As mentioned, he’s been privileged to have also been a contributor to anthologies like Jim Henson's ‘The Storyteller’ and
the Eisner and Harvey award-winning ‘Comic Book Tattoo’. Currently, Mike remains hard-at-work bringing his sci-fi epic, ‘Cleopatra in Spaaace!!’ to life. When he’s not doing the illustration thing, he likes lots of movies with his wife and two Siamese cats down in far too hot and humid Tampa, Florida, USA.

Be sure and check out all of Mike’s work and plethora of services, including his con schedule as well as
details for commission work, at these exciting links:




ZN also highly recommends just cruising through the
Google Images listing of Mike’s pics and getting lost in a world of terrific fantasy and more!!


All pictures, videos and other media are used with written permission of Mike Maihack, including all current or previous business affiliations related to same, or are available in the public domain (noting copyright and other restrictions, accordingly). No further reproduction or duplication is permitted without contacting the artist directly.

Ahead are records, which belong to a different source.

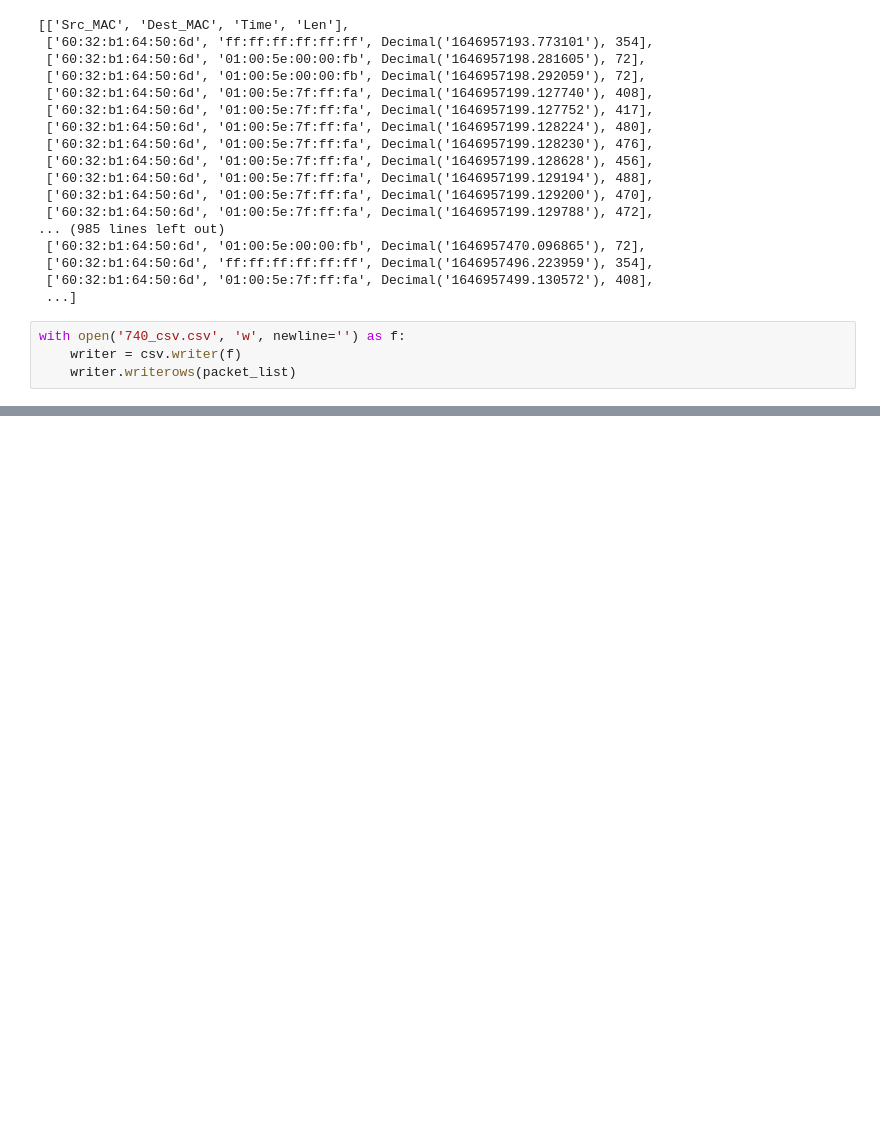
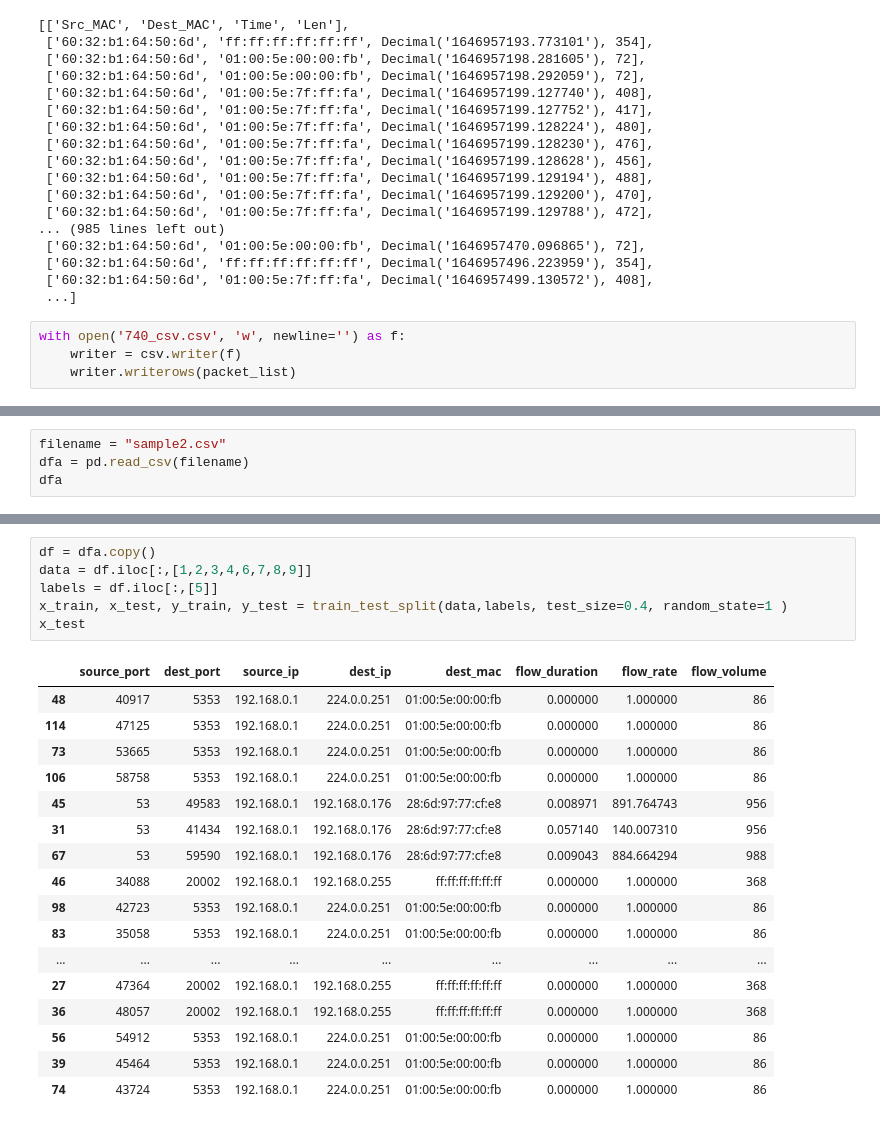
Before and after one commit to Isha28/CS740_Project, a Jupyter notebook: 740_proj.ipynb, the cells around one changed output, grey strips where cells are left out. Saved outputs shown, nothing was run; the diff lists cells and outputs as text; blank space fills up the shorter version.

```diff
--- a/740_proj.ipynb
+++ b/740_proj.ipynb
@@ -43,0 +71,4 @@ with open('740_csv.csv', 'w', newline='') as f:
+# %%
+filename = "sample2.csv"
+dfa = pd.read_csv(filename)
+dfa
@@ -43,0 +89,24 @@ with open('740_csv.csv', 'w', newline='') as f:
+# %%
+df = dfa.copy()
+data = df.iloc[:,[1,2,3,4,6,7,8,9]]
+labels = df.iloc[:,[5]]
+x_train, x_test, y_train, y_test = train_test_split(data,labels, test_size=0.4, random_state=1 )
+x_test
+# %% [output]
+|  | source_port | dest_port | source_ip | dest_ip | dest_mac | flow_duration | flow_rate | flow_volume |
+| 48 | 40917 | 5353 | 192.168.0.1 | 224.0.0.251 | 01:00:5e:00:00:fb | 0.000000 | 1.000000 | 86 |
+| 114 | 47125 | 5353 | 192.168.0.1 | 224.0.0.251 | 01:00:5e:00:00:fb | 0.000000 | 1.000000 | 86 |
+| 73 | 53665 | 5353 | 192.168.0.1 | 224.0.0.251 | 01:00:5e:00:00:fb | 0.000000 | 1.000000 | 86 |
+| 106 | 58758 | 5353 | 192.168.0.1 | 224.0.0.251 | 01:00:5e:00:00:fb | 0.000000 | 1.000000 | 86 |
+| 45 | 53 | 49583 | 192.168.0.1 | 192.168.0.176 | 28:6d:97:77:cf:e8 | 0.008971 | 891.764743 | 956 |
+| 31 | 53 | 41434 | 192.168.0.1 | 192.168.0.176 | 28:6d:97:77:cf:e8 | 0.057140 | 140.007310 | 956 |
+| 67 | 53 | 59590 | 192.168.0.1 | 192.168.0.176 | 28:6d:97:77:cf:e8 | 0.009043 | 884.664294 | 988 |
+| 46 | 34088 | 20002 | 192.168.0.1 | 192.168.0.255 | ff:ff:ff:ff:ff:ff | 0.000000 | 1.000000 | 368 |
+| 98 | 42723 | 5353 | 192.168.0.1 | 224.0.0.251 | 01:00:5e:00:00:fb | 0.000000 | 1.000000 | 86 |
+| 83 | 35058 | 5353 | 192.168.0.1 | 224.0.0.251 | 01:00:5e:00:00:fb | 0.000000 | 1.000000 | 86 |
+| ... | ... | ... | ... | ... | ... | ... | ... | ... |
+| 27 | 47364 | 20002 | 192.168.0.1 | 192.168.0.255 | ff:ff:ff:ff:ff:ff | 0.000000 | 1.000000 | 368 |
+| 36 | 48057 | 20002 | 192.168.0.1 | 192.168.0.255 | ff:ff:ff:ff:ff:ff | 0.000000 | 1.000000 | 368 |
+| 56 | 54912 | 5353 | 192.168.0.1 | 224.0.0.251 | 01:00:5e:00:00:fb | 0.000000 | 1.000000 | 86 |
+| 39 | 45464 | 5353 | 192.168.0.1 | 224.0.0.251 | 01:00:5e:00:00:fb | 0.000000 | 1.000000 | 86 |
+| 74 | 43724 | 5353 | 192.168.0.1 | 224.0.0.251 | 01:00:5e:00:00:fb | 0.000000 | 1.000000 | 86 |
```
Also changed, not shown: parts of 12 cells of this notebook, 1 other file.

Some pictures have been modified slightly or combined only for the purpose of space limitations. In all cases, we invite you to visit the artist’s site(s) for more!